So many of our readers have asked us about B&W speakers, we just had to get our hands on some. The new 600 series arrived, courtesy of John Nicoll, of Nicoll Public Relations. The set included a pair of the DM-603s for the front left/right, a pair of the DM-602s for the rear surround, one CC6 Center Channel Speaker, and an AS6 subwoofer. We tested the system with the Parasound P/SP 1000 Preamp, Adcom GFA 7000 THX five channel amplifier, using Nordost Flatline and 2-Flat cables. Interconnects were the good old reliable Tandy Gold Patch variety. (Frequency response tests of the 602s and 603s were performed with our McCormack, Carver, and Nordost Red Dawn reference components.)
The 603s are of an unusual design. They have both a regular port and a passive radiator as well. Normally, a passive radiator serves as a port itself and depends on the rest of the enclosure being sealed to work properly. Indeed, when we used the 603s, the passive radiator did not move very much at all. B&W supplies some foam inserts which can be placed into the port for adjusting the bass output. In either case, however, we did not find the 603s to be very strong in the bass department (that is why there are subwoofers). On the other hand, they were superb in the high end, in fact, some of the most detailed home theater speakers we have listened to. The CC6 center channel speaker was very good in this regard too, as were the 602s. Regarding the 602s, we found that having rear speakers that were capable of good low frequency response, gave surprising results with surround sound. We are all familiar with the specifications of the frequency range that is supposed to be covered by the rear channel. However, that is only a suggestion from Dolby Labs. Film directors are apparently putting low frequencies into the rear surround track anyway, and the 602s revealed these sounds beautifully. It becomes obvious that larger, full range, rear speakers are in order (especially with AC-3 "Dolby Digital" at hand).

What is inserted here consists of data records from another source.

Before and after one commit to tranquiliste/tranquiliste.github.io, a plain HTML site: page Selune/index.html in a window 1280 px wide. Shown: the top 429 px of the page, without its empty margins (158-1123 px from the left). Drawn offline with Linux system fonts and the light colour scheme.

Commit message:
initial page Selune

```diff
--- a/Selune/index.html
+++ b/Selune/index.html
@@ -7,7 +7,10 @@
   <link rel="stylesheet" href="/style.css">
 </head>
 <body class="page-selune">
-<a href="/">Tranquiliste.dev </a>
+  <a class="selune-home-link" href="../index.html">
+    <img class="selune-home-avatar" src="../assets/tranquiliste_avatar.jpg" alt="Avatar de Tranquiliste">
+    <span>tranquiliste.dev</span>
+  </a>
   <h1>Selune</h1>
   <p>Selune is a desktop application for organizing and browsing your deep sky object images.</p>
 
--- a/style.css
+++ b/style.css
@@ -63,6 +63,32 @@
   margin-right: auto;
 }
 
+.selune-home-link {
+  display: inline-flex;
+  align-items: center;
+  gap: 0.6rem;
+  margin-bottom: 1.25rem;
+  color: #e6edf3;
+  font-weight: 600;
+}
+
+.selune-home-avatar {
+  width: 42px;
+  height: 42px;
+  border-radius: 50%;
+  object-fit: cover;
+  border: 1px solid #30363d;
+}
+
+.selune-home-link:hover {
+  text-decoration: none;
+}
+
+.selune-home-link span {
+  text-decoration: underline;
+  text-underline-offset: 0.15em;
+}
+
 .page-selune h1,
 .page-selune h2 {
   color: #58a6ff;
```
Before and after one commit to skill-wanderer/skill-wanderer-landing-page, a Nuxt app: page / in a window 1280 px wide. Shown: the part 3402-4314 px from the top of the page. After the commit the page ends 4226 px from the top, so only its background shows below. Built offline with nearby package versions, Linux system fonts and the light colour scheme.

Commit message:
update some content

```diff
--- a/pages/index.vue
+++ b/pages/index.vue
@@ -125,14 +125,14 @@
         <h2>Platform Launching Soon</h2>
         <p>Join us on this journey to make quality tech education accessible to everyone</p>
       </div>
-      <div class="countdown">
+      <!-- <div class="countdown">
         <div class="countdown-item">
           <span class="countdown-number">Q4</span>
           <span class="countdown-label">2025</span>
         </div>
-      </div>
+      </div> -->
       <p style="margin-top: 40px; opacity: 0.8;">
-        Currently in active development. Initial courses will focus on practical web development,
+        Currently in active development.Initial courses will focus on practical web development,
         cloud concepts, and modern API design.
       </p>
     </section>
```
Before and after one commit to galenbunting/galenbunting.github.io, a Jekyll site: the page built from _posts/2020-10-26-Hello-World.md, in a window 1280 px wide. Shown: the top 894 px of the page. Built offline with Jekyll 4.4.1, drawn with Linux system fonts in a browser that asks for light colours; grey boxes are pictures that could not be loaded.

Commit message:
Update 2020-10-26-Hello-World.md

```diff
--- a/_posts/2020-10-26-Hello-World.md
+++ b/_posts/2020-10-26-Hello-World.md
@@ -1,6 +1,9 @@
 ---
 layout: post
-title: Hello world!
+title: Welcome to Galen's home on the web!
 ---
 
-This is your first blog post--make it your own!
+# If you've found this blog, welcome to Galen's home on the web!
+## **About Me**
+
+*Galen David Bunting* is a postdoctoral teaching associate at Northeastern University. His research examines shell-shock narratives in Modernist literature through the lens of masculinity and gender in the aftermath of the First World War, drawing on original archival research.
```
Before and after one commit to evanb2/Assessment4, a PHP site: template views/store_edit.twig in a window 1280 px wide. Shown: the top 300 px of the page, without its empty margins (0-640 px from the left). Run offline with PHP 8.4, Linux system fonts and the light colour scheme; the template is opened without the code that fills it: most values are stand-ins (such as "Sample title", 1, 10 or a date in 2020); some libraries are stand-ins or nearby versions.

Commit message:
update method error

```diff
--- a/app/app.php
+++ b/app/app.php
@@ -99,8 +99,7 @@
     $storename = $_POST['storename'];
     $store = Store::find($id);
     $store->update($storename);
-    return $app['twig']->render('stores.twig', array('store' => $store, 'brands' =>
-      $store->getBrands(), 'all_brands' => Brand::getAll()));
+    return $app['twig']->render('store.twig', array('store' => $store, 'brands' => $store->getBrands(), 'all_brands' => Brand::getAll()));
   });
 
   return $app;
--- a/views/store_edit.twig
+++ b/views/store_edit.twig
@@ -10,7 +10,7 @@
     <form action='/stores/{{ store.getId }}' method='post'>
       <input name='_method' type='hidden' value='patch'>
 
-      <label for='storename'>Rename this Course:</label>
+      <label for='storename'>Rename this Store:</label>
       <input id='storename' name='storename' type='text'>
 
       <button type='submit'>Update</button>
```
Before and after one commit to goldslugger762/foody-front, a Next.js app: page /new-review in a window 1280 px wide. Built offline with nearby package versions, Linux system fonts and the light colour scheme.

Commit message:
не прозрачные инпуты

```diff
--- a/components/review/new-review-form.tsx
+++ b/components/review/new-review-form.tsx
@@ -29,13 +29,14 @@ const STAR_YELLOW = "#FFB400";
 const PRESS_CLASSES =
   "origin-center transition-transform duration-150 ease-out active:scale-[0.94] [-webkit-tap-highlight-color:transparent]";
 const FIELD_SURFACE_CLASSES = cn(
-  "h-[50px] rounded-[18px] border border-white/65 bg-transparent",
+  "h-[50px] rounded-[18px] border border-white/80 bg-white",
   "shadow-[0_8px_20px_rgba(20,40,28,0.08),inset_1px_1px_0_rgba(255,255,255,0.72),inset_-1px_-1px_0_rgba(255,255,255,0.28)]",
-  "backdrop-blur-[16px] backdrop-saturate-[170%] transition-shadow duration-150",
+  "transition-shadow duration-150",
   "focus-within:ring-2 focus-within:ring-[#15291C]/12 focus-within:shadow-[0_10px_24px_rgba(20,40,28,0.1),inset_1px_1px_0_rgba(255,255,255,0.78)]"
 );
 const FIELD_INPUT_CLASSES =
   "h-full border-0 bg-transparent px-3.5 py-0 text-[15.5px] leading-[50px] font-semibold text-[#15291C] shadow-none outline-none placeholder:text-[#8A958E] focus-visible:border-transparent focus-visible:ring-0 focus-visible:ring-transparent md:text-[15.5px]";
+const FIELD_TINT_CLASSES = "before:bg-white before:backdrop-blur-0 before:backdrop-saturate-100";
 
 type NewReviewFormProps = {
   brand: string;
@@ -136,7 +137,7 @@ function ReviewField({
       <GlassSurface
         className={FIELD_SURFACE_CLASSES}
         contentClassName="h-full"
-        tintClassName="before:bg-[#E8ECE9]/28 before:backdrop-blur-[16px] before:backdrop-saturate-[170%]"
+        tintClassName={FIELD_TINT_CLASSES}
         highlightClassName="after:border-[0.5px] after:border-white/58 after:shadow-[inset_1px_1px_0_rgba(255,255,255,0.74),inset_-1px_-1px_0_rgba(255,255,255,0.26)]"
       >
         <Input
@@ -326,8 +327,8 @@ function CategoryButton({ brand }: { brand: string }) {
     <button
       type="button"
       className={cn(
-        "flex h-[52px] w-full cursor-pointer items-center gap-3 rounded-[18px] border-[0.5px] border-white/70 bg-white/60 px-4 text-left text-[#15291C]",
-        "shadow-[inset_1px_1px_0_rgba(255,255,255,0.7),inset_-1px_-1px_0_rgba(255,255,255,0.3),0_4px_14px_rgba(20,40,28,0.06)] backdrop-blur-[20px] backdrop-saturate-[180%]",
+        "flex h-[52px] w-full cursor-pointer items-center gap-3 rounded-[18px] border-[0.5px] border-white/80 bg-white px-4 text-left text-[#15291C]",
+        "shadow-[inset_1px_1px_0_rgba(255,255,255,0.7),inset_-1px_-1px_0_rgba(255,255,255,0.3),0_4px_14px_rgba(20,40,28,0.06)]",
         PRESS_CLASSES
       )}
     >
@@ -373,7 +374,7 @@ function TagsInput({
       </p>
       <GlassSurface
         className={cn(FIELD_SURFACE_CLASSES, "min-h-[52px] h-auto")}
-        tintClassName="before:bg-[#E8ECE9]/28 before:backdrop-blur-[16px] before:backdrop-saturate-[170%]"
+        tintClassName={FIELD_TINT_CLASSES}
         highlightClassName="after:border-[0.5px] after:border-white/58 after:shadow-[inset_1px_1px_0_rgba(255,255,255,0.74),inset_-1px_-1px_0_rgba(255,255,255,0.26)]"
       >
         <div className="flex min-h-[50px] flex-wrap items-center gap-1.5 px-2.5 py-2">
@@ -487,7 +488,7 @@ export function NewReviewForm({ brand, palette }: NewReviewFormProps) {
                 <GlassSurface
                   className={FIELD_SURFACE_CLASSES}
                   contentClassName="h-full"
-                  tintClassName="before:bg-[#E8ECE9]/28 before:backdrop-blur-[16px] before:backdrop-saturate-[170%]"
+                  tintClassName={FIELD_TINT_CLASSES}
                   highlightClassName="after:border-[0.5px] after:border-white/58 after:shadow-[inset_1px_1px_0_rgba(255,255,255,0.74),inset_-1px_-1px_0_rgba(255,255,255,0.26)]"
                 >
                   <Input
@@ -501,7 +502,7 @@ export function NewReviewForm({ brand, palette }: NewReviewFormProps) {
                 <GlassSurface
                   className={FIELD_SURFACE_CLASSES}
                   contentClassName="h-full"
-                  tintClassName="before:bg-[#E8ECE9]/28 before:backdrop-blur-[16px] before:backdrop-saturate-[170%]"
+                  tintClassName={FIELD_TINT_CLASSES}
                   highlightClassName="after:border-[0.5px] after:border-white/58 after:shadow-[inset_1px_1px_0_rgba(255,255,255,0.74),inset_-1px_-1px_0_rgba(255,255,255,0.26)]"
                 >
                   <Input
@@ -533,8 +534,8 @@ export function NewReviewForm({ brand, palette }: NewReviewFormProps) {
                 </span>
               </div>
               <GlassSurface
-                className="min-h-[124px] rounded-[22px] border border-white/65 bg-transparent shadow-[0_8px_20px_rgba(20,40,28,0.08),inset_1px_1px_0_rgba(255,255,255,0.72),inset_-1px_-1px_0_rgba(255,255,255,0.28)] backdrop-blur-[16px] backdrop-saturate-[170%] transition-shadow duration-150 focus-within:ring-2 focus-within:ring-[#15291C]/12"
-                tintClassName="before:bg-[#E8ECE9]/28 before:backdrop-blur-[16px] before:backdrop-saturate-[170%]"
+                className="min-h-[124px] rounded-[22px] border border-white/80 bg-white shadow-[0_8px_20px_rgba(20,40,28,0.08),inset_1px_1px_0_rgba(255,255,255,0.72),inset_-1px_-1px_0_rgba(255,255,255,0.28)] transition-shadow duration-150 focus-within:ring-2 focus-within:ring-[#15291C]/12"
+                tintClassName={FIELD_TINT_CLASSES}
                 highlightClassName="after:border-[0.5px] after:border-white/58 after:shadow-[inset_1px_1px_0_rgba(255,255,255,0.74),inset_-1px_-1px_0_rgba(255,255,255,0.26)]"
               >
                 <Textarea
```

B&W uses Kevlar (tm) as the material in their bass/mid driver cones. One might think this is simply hype, but it is not. Kevlar, as you know, is used in bullet proof vests. Why? Because it disperses impact energy. The same holds for a speaker cone. When a music signal moves the cone, ideally the cone stops when the music stops. Otherwise, resonance occurs. Kevlar minimizes resonance (nothing can totally stop it). That's the technical side. Sound wise, the B&Ws are quite natural, with no boominess and very little chestiness (that irritating sound that destroys female vocals). In fact, the CC6 was one of the most natural sounding center channel speakers we have had the pleasure to test. Often, a center channel speaker requires a little EQ in the 125 Hz range (lower it by as much as 8 dB) to get rid of the problem. Perhaps it is due to sound bouncing off the face of the TV (we test them on top of the monitor, front of speaker flush with front of monitor), or the top of the TV at the sides of the center channel speaker. In any case, the CC6 did not need any EQ to get a very nice tonality, even though the frequency response test showed a bump in the 125 Hz - 160 Hz range. Front to back tonality was well balanced, and of course, because the 603s are full range, there was a bit of expected tonality imbalance with the CC6. The only way to get complete balance across the front, is to use identical LCR speakers.
The AS6 subwoofer has a 12" front firing driver and 100 watt amplifier built in. The on/off slider switch, volume control, low pass frequency control, phase control, inputs and outputs are on the rear panel, along with the heat sink. The AS6 does not appear to be very sensitive, so a high level input is necessary. We have received some complaints from readers about various subwoofers not delivering the goods, due to a low subwoofer output signal from their receivers, so we thought it would be important to mention this. If the signal is sufficient, the AS6 performs well, although not remarkable. Like many subwoofers, it can get a little boomy if the lowpass control is set high (up around 90 Hz or so). Notice that the frequency response test shows a 7 dB output drop from 40 Hz to 30 Hz. We always use a low pass setting of about 50 - 60 Hz. We have not found a sub yet that does a great job at higher settings. It is just the nature of large drivers I guess. So, if you get the AS6, or any sub for that matter, try the lowest setting first, and then turn it up a little at a time until the complete frequency range is covered, without any boominess.
Although the sound of the B&Ws is excellent, and the overall construction is fine, I did not care for the grilles. The bowed shape requires struts, and they have to be thin. The grilles on the B&Ws are made of plastic, and several of the struts were cracked when we received them. They are so delicate, we cracked a few more during our tests. They look nice, but if they are going to crack so easily, we would suggest going back to simple wood frames. However, a little glue easily fixes the cracked struts, and what the heck . . . we usually listen with the grilles off anyway. The 602s, 603s, and CC6 are bi-wirable (gold plated solid metal on 602s and 603s). They all have plugs to conform to the recent changes in European electrical code (to prevent connecting the speakers into the AC by accident). The 603s have a permanent metal plug that cannot be removed, but the 602s and CC6 are adaptable for users in the US, so that banana plugs can be inserted. I assume later production runs of the 603 will be likewise. All the speakers have rounded edges, including the subwoofer, to reduce diffraction problems. The front surface of all the speakers, except the subwoofer, has a stippled pattern in hard plastic. Presumably this is also for reducing diffraction problems, rather than just for aesthetics.
Frequency response test results were as follows: (all tests performed at 1 meter, grilles on except for subwoofer)
DM-603 (no foam plug in port):
CC6 (sitting on top of TV):
AS6 (volume control 3/4 up, phase at O degrees, low pass set to 100 Hz):
In summary, B&Ws new 600 series of speakers are up to the mark in terms of that venerable B&W sound. Highly recommended for an audition.
John E. Johnson, Jr.